I know nothing about wine.
A few years ago, I applied for a job at an upscale wine shop in Manhattan. I desperately wanted to impress them with my enthusiasm and insider knowledge of wine-world lingo. I wrote a long cover letter about my love of wine and why I would be such a good fit for the position. But, instead of telling them I was an oenophile (a lover of wine), I told them I was a xenophile (a lover of other cultures ).
(What? Those other cultures could have possibly made wine! And both words have o’s, and e’s, and n’s, all in funny places! It is practically the same exact thing!)
I didn’t get the job.
….and my wine knowledge really hasn’t improved much since.
Oh sure, I’ve picked up little bits of information here and there:
- I know you are supposed to drink white wine chilled and red wine less chilled.
- I know only sparkling wine from the Champagne region in France is allowed to be called “Champagne” – everything else is just “sparkling wine.” (This is my most impressive bit of wine information. I got it from “Wayne’s World”.)
- I know that red wine is red because the skins stay on …at some point, where they might otherwise have come off.

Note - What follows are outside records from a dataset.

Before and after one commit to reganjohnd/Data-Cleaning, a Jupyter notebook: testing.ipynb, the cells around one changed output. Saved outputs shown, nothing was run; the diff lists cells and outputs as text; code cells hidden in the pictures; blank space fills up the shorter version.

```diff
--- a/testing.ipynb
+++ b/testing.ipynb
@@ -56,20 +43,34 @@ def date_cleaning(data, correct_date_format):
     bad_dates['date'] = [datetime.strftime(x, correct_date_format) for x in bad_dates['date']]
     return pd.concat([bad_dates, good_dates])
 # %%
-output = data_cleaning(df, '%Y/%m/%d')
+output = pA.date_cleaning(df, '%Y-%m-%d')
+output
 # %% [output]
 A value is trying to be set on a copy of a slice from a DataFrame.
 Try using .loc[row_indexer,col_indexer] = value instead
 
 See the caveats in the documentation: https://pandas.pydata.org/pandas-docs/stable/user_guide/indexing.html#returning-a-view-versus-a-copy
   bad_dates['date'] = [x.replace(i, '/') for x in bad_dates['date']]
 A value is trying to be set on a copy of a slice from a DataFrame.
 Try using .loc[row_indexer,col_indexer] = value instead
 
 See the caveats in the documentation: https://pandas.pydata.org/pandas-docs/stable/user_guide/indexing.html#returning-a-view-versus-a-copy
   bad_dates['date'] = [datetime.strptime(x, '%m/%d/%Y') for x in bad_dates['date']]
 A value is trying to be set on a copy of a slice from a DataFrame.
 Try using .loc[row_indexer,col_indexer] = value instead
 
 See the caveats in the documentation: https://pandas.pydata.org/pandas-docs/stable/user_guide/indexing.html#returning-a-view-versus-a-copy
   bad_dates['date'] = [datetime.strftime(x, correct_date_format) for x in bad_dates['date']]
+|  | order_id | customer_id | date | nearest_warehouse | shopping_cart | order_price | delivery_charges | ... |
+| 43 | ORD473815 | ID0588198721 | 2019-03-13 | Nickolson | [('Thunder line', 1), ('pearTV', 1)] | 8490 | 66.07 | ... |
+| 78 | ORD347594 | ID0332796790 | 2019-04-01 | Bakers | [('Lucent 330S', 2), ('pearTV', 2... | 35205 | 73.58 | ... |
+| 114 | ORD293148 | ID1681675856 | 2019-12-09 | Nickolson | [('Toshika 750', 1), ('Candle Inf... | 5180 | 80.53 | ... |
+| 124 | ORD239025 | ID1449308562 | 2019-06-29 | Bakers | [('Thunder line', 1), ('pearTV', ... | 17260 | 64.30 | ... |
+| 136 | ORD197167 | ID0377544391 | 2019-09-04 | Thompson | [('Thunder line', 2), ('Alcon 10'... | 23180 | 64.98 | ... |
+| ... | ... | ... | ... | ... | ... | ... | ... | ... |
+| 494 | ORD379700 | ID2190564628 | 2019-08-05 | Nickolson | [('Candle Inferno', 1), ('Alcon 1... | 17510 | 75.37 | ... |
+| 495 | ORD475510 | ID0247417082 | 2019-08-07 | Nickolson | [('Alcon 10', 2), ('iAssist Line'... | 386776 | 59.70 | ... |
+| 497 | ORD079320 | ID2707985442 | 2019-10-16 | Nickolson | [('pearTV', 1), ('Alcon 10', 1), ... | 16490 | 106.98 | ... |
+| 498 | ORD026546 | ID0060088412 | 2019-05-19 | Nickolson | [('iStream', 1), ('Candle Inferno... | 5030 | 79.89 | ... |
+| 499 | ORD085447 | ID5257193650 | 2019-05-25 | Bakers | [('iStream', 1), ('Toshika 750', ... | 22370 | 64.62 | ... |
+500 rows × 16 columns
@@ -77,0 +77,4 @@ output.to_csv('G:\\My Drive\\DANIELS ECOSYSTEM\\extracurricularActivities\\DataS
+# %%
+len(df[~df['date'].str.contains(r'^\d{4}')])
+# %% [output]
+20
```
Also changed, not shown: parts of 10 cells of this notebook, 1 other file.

- I know that Claret and Bordeaux are actually the same thing. The one is merely the British term for the other (John Cleese!)

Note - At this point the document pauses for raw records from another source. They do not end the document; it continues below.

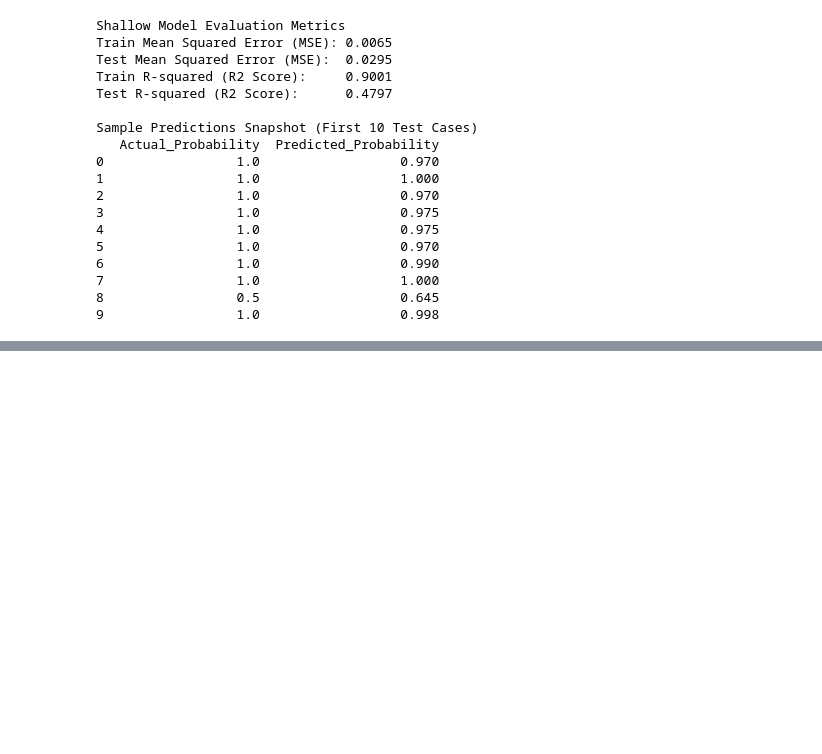
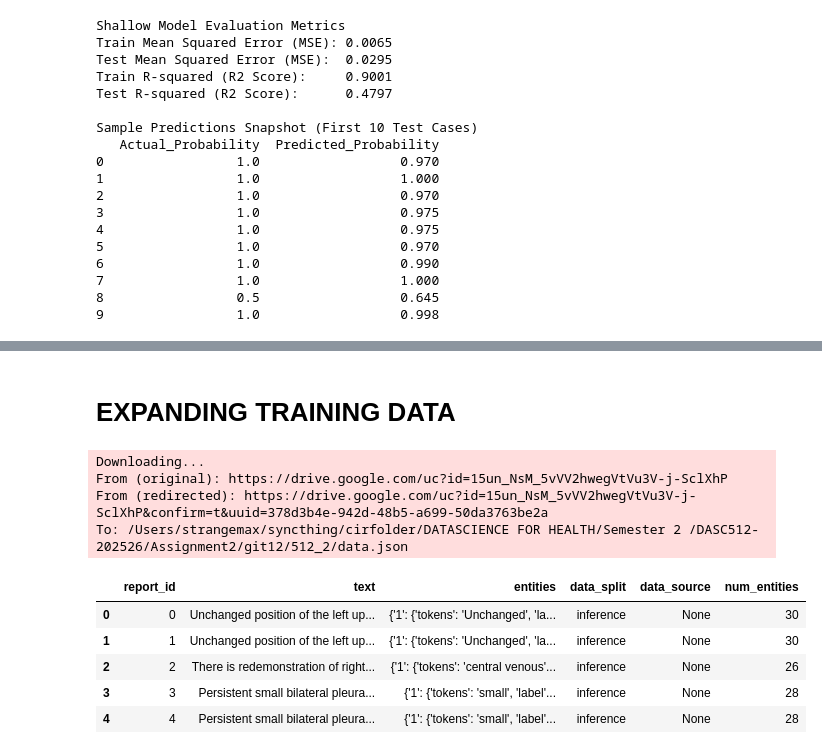
Before and after one commit to Doctorstrange/512_2, a Jupyter notebook: trainer.ipynb, the cells around one changed output, grey strips where cells are left out. Saved outputs shown, nothing was run; the diff lists cells and outputs as text; code cells hidden in the pictures; blank space fills up the shorter version.

```diff
--- a/trainer.ipynb
+++ b/trainer.ipynb
@@ -200,0 +258,44 @@ Sample Predictions Snapshot (First 10 Test Cases)
+# %% [markdown]
+# EXPANDING TRAINING DATA
+# %%
+# create dataframe report id properly indexed to keep track of patients across different files
+import gdown
+import json
+
+url = "https://drive.google.com/uc?id=15un_NsM_5vVV2hwegVtVu3V-j-SclXhP"
+output = "data.json"
+
+gdown.download(url, output, quiet=False)
+
+with open(output, "r", encoding="utf-8") as f:
+    data_index = json.load(f)
+
+rows = []
+
+for i, item in enumerate(data_index): # item is like {"0": {payload}} or {"1": {payload}}
+    # item is like {"0": {payload}}
+    payload = next(iter(item.values())) # get the payload dict from the item
+    rows.append({
+        "report_id": i,  # use the index as report_id to ensure uniqueness across files
+        "text": payload.get("text"),
+        "entities": payload.get("entities"),
+        "data_split": payload.get("data_split"),
+        "data_source": payload.get("data_source"),
+        "num_entities": len(payload.get("entities", {})),
+    })
+
+df_index_complete = pd.DataFrame(rows)
+df_index_complete["report_id"].nunique(), df_index_complete.head()
+df_index_complete.shape
+df_index_complete.head()
+# %% [output]
+Downloading...
+From (original): https://drive.google.com/uc?id=15un_NsM_5vVV2hwegVtVu3V-j-SclXhP
+From (redirected): https://drive.google.com/uc?id=15un_NsM_5vVV2hwegVtVu3V-j-SclXhP&confirm=t&uuid=378d3b4e-942d-48b5-a699-50da3763be2a
+To: /Users/strangemax/syncthing/cirfolder/DATASCIENCE FOR HEALTH/Semester 2 /DASC512-202526/Assignment2/git12/512_2/data.json
+|  | report_id | text | entities | data_split | data_source | num_entities |
+| 0 | 0 | Unchanged position of the left up... | {'1': {'tokens': 'Unchanged', 'la... | inference | None | 30 |
+| 1 | 1 | Unchanged position of the left up... | {'1': {'tokens': 'Unchanged', 'la... | inference | None | 30 |
+| 2 | 2 | There is redemonstration of right... | {'1': {'tokens': 'central venous'... | inference | None | 26 |
+| 3 | 3 | Persistent small bilateral pleura... | {'1': {'tokens': 'small', 'label'... | inference | None | 28 |
+| 4 | 4 | Persistent small bilateral pleura... | {'1': {'tokens': 'small', 'label'... | inference | None | 28 |
```
Also changed, not shown: parts of 10 cells of this notebook.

- I know you are supposed to swirl the wine around in your glass before you drink it, and maybe sniff it a little before you take that first sip.
- I know some red wine should “breathe.” But, I have no idea what that means or why it’s a good thing.
- And I know what I like (white wine, Long Island vineyards). Even better than that, I know what I DON’T like (merlot, wine from California). At least, I THINK I know.
But all that is about to change.
I intend to amass an encyclopedic – nay, a WIKIPEDIC – body of practical, first-hand, knowledge of wine. I shall taste, swirl, sniff, and maybe even spit my way though as much wine as it takes to walk into that wine shop and be hired on the spot as their star employee. If I so chose. Or, you know, if their business model hadn’t failed spectacularly a few short months after they equally spectacularly failed to hire me. (Coincidence? I think not!) And, what’s more, I shall chronicle my quest here for your education and enjoyment. Very noble of me, isn’t it?
Won’t you join me in a glass of wine?
(“International House,” 1933!!)